Know your embassy – They’re there to help! It’s always a good idea to at least have the address of your home country’s embassy. They’ll do what they can to help you get replacements of whatever you lose and make sure you have a safe travel experience. Just don’t break the law because they’re not going to bail you out of jail.
First-aid kit – Depending where you’re going, you can find these at a pharmacy or market. Now, should you pack this before you leave home or should you buy this in the country you’re going? That all depends on how accident prone you are. Are you the kind of person that’s going to instantly get hurt once you exit the plane?
Ear plugs – A snoring bunkmate can really make or break your hostel experience, not to mention the loud noises of people partying or traffic near by are almost inevitable. These are definitely travel essentials.
Plastic bags – Unless you want all your clothes to smell like your dirty socks you’ve been exploring in all day, then bring some bags with you to put your dirty clothes in. Only a couple will save you from other fellow travelers thinking you’re a smelly person, and who wants to travel with a person like that?
Power adaptor – This is a definite travel essential. Don’t worry about buying it before you leave home. You can wait until you get to your travel destination and buy one there, it’s much easier that way. Be aware, these may be good for plugging in phones, tablets or laptops, however make sure if it’s any other type of electronic to talk to the manufacturer about it and ask what they suggest.
Rain gear – Put this on your travel packing list. No matter where you go, there is going to be rain. So make sure you bring yourself, at LEAST, a rain coat.
Padlock – If you’re deciding to stay in hostels for the duration of your travels, then pick one of these up. Most hostels will have lockers you can store your things in while you’re away.
Flash drive – These are great for saving important documents you need for your travels, and also for putting your photos on when your camera gets full.
Wash your hands – Sounds kind of obvious but it’s something we tend to not do as often as we should. You can prevent many illnesses by simply washing your hands. Besides, if you’re going to be moving from place to place, who knows what kind of bacteria you can pick up without knowing it.
Eat healthy – Eating healthy usually means eating cheap as well, which can be a plus cause when traveling on a budget. You can do some things like go to a market to buy food and not eat at restaurants, pack snacks so you don’t skip meals, eat plenty of proteins, and remember to drink lots of water.
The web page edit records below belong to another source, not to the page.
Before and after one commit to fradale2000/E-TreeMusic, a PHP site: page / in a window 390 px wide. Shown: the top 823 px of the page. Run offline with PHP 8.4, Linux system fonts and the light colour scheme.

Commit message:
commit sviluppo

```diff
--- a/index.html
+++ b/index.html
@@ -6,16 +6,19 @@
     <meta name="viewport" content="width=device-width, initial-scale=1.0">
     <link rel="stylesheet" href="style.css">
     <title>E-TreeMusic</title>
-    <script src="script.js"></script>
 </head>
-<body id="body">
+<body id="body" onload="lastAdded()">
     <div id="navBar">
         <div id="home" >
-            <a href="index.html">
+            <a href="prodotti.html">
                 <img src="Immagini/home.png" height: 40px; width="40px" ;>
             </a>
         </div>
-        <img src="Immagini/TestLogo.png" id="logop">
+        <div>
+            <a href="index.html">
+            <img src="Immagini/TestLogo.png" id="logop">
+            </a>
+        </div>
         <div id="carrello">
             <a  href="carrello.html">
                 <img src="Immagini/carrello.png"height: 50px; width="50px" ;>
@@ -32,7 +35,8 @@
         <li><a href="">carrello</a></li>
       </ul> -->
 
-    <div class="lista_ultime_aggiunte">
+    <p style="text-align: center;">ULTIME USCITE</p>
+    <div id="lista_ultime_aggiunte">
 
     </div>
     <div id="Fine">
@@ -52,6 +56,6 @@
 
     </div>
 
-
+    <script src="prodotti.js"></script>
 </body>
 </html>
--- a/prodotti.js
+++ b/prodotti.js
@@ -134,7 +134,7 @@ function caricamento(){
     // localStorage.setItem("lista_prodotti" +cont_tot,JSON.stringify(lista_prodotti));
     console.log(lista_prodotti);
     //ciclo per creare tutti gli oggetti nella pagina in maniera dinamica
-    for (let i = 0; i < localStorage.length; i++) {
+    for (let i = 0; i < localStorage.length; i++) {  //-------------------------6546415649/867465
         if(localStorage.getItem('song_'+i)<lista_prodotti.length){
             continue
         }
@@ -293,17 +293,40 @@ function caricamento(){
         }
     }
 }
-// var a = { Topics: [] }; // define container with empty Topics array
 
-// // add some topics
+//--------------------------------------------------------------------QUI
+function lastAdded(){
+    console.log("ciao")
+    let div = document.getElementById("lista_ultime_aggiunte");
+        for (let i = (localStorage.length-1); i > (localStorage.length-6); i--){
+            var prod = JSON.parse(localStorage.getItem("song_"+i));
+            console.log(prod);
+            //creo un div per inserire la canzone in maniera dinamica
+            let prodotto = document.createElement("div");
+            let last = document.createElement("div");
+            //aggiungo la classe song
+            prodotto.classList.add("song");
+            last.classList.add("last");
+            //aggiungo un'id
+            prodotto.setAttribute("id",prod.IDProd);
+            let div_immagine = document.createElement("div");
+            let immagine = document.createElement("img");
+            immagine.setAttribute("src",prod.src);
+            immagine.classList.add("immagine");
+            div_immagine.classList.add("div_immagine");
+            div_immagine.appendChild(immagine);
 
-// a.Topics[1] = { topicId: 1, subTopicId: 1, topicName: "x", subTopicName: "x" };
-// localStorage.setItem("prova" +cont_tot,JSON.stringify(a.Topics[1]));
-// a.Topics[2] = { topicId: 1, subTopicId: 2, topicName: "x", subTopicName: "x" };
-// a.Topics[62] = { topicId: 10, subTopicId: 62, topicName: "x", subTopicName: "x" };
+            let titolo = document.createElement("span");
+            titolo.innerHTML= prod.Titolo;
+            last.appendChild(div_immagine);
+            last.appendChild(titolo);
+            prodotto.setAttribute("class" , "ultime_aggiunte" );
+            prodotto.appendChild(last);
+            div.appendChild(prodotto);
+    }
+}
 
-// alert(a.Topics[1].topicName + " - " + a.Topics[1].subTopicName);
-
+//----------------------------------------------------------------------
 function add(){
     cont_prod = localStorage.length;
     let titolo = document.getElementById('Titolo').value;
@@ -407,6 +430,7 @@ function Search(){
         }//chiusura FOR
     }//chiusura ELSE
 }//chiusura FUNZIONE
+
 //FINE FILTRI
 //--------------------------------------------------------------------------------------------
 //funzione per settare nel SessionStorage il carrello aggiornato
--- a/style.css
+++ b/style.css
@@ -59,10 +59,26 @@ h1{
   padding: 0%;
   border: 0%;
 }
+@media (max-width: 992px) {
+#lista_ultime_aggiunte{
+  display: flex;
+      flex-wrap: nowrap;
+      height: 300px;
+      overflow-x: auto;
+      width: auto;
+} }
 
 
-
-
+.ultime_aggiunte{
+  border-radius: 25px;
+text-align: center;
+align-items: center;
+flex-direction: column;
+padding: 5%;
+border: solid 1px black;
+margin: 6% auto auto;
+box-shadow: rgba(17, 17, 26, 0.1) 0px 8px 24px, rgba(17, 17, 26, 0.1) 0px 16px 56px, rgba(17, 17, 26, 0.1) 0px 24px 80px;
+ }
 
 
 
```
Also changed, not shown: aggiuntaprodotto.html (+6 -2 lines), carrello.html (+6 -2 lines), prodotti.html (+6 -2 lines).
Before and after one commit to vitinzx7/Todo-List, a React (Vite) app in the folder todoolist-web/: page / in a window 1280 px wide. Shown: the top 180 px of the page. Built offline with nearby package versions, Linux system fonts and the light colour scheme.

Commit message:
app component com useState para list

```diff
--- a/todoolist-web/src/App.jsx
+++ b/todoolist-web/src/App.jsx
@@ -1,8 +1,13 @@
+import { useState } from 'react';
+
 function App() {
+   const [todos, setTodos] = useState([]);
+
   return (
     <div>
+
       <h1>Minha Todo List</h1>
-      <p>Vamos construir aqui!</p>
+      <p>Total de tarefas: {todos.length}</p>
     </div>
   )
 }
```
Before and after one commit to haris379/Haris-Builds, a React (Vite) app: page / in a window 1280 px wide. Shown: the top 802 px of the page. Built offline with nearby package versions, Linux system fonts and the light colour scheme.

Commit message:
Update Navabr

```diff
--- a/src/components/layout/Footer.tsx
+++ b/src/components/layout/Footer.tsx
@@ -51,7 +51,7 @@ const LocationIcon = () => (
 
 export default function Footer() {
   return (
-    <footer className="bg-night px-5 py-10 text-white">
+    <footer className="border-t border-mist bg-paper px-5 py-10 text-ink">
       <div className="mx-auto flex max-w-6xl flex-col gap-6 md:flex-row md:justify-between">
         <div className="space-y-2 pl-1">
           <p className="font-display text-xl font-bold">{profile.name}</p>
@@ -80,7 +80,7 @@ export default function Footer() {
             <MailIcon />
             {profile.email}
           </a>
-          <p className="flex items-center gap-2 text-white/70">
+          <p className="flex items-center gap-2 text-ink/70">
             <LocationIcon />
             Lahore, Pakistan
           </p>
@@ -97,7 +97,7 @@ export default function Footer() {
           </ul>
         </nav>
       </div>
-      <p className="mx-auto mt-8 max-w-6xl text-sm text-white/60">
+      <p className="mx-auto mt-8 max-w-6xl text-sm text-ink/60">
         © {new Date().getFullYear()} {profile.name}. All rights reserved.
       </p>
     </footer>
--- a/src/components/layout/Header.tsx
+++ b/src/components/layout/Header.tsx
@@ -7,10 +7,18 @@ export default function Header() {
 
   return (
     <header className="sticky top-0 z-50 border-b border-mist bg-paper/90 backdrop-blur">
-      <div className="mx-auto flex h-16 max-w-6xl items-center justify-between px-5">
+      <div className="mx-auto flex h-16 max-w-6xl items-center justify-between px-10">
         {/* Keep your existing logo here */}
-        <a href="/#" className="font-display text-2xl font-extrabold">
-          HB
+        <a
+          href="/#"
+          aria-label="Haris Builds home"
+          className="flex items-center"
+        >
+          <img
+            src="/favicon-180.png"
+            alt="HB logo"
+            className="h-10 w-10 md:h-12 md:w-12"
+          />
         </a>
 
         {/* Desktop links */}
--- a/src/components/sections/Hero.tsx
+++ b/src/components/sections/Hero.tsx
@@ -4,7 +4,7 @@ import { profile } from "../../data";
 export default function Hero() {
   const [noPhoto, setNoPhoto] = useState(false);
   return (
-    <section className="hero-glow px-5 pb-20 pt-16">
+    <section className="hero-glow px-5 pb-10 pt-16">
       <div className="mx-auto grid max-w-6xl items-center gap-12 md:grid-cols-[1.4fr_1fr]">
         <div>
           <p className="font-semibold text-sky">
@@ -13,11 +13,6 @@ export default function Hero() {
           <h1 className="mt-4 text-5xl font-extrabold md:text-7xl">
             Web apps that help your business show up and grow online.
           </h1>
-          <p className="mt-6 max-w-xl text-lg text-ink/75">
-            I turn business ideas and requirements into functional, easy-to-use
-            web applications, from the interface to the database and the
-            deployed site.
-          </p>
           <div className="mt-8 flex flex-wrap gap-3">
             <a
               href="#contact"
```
Learn the language – Depending where you’re going, it’s always a good idea to learn some phrases in the native language. You don’t need to be fluent but it can be the difference between saying “Yes, I speak English,” and “Yes, I speak groin.”